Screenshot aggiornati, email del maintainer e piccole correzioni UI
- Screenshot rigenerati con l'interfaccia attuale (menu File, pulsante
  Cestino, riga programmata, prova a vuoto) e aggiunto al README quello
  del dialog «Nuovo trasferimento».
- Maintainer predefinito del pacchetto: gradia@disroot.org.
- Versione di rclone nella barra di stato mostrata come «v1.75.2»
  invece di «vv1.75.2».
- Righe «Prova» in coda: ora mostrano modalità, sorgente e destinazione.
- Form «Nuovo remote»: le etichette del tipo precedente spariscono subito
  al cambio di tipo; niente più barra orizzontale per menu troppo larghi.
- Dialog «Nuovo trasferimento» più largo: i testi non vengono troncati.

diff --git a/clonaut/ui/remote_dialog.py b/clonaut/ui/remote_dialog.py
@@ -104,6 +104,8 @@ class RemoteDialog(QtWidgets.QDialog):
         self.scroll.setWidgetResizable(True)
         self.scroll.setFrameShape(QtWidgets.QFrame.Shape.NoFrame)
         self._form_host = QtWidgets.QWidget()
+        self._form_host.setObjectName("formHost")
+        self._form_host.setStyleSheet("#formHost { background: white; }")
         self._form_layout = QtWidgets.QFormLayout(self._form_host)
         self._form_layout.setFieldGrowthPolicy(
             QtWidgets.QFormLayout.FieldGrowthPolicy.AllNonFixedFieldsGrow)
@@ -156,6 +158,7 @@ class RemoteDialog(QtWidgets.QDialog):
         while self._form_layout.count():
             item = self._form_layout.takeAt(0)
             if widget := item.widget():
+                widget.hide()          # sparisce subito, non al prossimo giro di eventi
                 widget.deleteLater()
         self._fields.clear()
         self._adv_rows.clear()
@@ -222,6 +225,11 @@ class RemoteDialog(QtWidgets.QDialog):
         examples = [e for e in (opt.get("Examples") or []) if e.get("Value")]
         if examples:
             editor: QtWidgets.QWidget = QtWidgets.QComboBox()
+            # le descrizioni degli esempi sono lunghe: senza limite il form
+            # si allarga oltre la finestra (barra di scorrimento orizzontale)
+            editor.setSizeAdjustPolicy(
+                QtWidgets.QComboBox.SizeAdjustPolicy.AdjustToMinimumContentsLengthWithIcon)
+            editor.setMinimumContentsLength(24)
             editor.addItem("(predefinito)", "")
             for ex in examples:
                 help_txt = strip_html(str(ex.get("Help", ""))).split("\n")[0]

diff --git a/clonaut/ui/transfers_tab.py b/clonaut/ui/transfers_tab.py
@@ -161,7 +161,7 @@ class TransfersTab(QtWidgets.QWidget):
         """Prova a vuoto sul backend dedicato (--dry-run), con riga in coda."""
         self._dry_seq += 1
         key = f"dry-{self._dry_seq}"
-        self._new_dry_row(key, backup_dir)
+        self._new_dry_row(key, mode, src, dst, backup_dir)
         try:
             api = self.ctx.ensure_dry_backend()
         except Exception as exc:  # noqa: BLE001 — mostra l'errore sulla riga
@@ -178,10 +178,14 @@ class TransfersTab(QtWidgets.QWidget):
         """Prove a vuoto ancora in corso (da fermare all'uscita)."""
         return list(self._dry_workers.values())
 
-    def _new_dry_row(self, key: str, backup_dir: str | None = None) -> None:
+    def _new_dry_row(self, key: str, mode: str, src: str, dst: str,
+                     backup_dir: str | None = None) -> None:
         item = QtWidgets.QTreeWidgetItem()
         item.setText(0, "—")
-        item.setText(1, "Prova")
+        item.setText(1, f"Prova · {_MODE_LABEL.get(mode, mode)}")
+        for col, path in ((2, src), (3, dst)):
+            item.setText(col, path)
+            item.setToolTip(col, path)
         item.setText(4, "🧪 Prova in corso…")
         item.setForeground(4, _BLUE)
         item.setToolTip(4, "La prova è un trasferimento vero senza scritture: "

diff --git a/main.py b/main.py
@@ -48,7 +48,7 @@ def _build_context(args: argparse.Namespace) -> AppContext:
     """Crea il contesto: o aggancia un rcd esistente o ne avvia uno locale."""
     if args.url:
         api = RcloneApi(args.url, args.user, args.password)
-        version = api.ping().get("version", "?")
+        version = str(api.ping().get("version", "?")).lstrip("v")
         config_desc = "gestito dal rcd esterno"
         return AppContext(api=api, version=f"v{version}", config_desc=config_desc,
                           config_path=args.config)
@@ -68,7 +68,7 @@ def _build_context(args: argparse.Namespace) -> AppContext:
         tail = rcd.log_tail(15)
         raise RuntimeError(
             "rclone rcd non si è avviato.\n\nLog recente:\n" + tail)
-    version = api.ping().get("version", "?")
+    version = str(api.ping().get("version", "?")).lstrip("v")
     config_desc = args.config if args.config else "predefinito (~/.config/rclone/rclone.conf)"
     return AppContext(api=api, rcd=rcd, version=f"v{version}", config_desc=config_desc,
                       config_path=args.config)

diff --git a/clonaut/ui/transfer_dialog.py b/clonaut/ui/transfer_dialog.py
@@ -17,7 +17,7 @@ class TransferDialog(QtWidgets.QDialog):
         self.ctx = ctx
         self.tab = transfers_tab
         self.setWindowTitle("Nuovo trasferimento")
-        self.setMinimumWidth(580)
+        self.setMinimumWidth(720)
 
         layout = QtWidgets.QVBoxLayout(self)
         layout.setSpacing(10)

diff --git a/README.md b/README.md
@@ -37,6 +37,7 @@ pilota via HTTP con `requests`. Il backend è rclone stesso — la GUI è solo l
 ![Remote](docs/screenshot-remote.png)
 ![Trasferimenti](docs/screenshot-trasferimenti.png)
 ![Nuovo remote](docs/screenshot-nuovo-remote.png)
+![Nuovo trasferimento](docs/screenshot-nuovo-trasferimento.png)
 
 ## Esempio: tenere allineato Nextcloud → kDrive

--------------------------------

▶ Exercise description
Faithfully write out the entire listing, line by line.

▶ Answer to this problem
Screenshot aggiornati, email del maintainer e piccole correzioni UI
- Screenshot rigenerati con l'interfaccia attuale (menu File, pulsante
  Cestino, riga programmata, prova a vuoto) e aggiunto al README quello
  del dialog «Nuovo trasferimento».
- Maintainer predefinito del pacchetto: gradia@disroot.org.
- Versione di rclone nella barra di stato mostrata come «v1.75.2»
  invece di «vv1.75.2».
- Righe «Prova» in coda: ora mostrano modalità, sorgente e destinazione.
- Form «Nuovo remote»: le etichette del tipo precedente spariscono subito
  al cambio di tipo; niente più barra orizzontale per menu troppo larghi.
- Dialog «Nuovo trasferimento» più largo: i testi non vengono troncati.

diff --git a/clonaut/ui/remote_dialog.py b/clonaut/ui/remote_dialog.py
@@ -104,6 +104,8 @@ class RemoteDialog(QtWidgets.QDialog):
         self.scroll.setWidgetResizable(True)
         self.scroll.setFrameShape(QtWidgets.QFrame.Shape.NoFrame)
         self._form_host = QtWidgets.QWidget()
+        self._form_host.setObjectName("formHost")
+        self._form_host.setStyleSheet("#formHost { background: white; }")
         self._form_layout = QtWidgets.QFormLayout(self._form_host)
         self._form_layout.setFieldGrowthPolicy(
             QtWidgets.QFormLayout.FieldGrowthPolicy.AllNonFixedFieldsGrow)
@@ -156,6 +158,7 @@ class RemoteDialog(QtWidgets.QDialog):
         while self._form_layout.count():
             item = self._form_layout.takeAt(0)
             if widget := item.widget():
+                widget.hide()          # sparisce subito, non al prossimo giro di eventi
                 widget.deleteLater()
         self._fields.clear()
         self._adv_rows.clear()
@@ -222,6 +225,11 @@ class RemoteDialog(QtWidgets.QDialog):
         examples = [e for e in (opt.get("Examples") or []) if e.get("Value")]
         if examples:
             editor: QtWidgets.QWidget = QtWidgets.QComboBox()
+            # le descrizioni degli esempi sono lunghe: senza limite il form
+            # si allarga oltre la finestra (barra di scorrimento orizzontale)
+            editor.setSizeAdjustPolicy(
+                QtWidgets.QComboBox.SizeAdjustPolicy.AdjustToMinimumContentsLengthWithIcon)
+            editor.setMinimumContentsLength(24)
             editor.addItem("(predefinito)", "")
             for ex in examples:
                 help_txt = strip_html(str(ex.get("Help", ""))).split("\n")[0]

diff --git a/clonaut/ui/transfers_tab.py b/clonaut/ui/transfers_tab.py
@@ -161,7 +161,7 @@ class TransfersTab(QtWidgets.QWidget):
         """Prova a vuoto sul backend dedicato (--dry-run), con riga in coda."""
         self._dry_seq += 1
         key = f"dry-{self._dry_seq}"
-        self._new_dry_row(key, backup_dir)
+        self._new_dry_row(key, mode, src, dst, backup_dir)
         try:
             api = self.ctx.ensure_dry_backend()
         except Exception as exc:  # noqa: BLE001 — mostra l'errore sulla riga
@@ -178,10 +178,14 @@ class TransfersTab(QtWidgets.QWidget):
         """Prove a vuoto ancora in corso (da fermare all'uscita)."""
         return list(self._dry_workers.values())
 
-    def _new_dry_row(self, key: str, backup_dir: str | None = None) -> None:
+    def _new_dry_row(self, key: str, mode: str, src: str, dst: str,
+                     backup_dir: str | None = None) -> None:
         item = QtWidgets.QTreeWidgetItem()
         item.setText(0, "—")
-        item.setText(1, "Prova")
+        item.setText(1, f"Prova · {_MODE_LABEL.get(mode, mode)}")
+        for col, path in ((2, src), (3, dst)):
+            item.setText(col, path)
+            item.setToolTip(col, path)
         item.setText(4, "🧪 Prova in corso…")
         item.setForeground(4, _BLUE)
         item.setToolTip(4, "La prova è un trasferimento vero senza scritture: "

diff --git a/main.py b/main.py
@@ -48,7 +48,7 @@ def _build_context(args: argparse.Namespace) -> AppContext:
     """Crea il contesto: o aggancia un rcd esistente o ne avvia uno locale."""
     if args.url:
         api = RcloneApi(args.url, args.user, args.password)
-        version = api.ping().get("version", "?")
+        version = str(api.ping().get("version", "?")).lstrip("v")
         config_desc = "gestito dal rcd esterno"
         return AppContext(api=api, version=f"v{version}", config_desc=config_desc,
                           config_path=args.config)
@@ -68,7 +68,7 @@ def _build_context(args: argparse.Namespace) -> AppContext:
         tail = rcd.log_tail(15)
         raise RuntimeError(
             "rclone rcd non si è avviato.\n\nLog recente:\n" + tail)
-    version = api.ping().get("version", "?")
+    version = str(api.ping().get("version", "?")).lstrip("v")
     config_desc = args.config if args.config else "predefinito (~/.config/rclone/rclone.conf)"
     return AppContext(api=api, rcd=rcd, version=f"v{version}", config_desc=config_desc,
                       config_path=args.config)

diff --git a/clonaut/ui/transfer_dialog.py b/clonaut/ui/transfer_dialog.py
@@ -17,7 +17,7 @@ class TransferDialog(QtWidgets.QDialog):
         self.ctx = ctx
         self.tab = transfers_tab
         self.setWindowTitle("Nuovo trasferimento")
-        self.setMinimumWidth(580)
+        self.setMinimumWidth(720)
 
         layout = QtWidgets.QVBoxLayout(self)
         layout.setSpacing(10)

diff --git a/README.md b/README.md
@@ -37,6 +37,7 @@ pilota via HTTP con `requests`. Il backend è rclone stesso — la GUI è solo l
 ![Remote](docs/screenshot-remote.png)
 ![Trasferimenti](docs/screenshot-trasferimenti.png)
 ![Nuovo remote](docs/screenshot-nuovo-remote.png)
+![Nuovo trasferimento](docs/screenshot-nuovo-trasferimento.png)
 
 ## Esempio: tenere allineato Nextcloud → kDrive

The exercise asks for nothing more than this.